Perhaps there’s something to be learned here. While marketing teams and product developers are partially to blame for digital exhaustion, they can also be a force to alleviate it. It’s worth remembering that “human bandwidth” is a limited resource. So having items in our lives that help relieve digital exhaustion may become increasingly important. Maybe your next project could provide customers with sanctuary from the hyper-connected maelstrom.

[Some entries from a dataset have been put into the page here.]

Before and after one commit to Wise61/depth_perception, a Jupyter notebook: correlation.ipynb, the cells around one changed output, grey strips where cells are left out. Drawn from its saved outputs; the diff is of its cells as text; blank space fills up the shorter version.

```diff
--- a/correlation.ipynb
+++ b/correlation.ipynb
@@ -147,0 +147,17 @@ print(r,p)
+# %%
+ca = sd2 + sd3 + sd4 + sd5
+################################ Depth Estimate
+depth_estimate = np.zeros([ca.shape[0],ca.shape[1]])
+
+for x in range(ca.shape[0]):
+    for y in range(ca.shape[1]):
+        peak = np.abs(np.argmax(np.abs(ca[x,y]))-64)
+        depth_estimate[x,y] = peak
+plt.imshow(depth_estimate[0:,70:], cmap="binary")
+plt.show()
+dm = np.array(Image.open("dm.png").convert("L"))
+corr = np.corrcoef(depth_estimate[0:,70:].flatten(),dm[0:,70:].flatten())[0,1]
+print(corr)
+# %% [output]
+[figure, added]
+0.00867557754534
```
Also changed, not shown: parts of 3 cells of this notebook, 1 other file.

Your business could offer the next oasis customers crave merely with the application of simple features over a confusion of “bonus” features. In a complicated world, keeping it simple might just set you apart.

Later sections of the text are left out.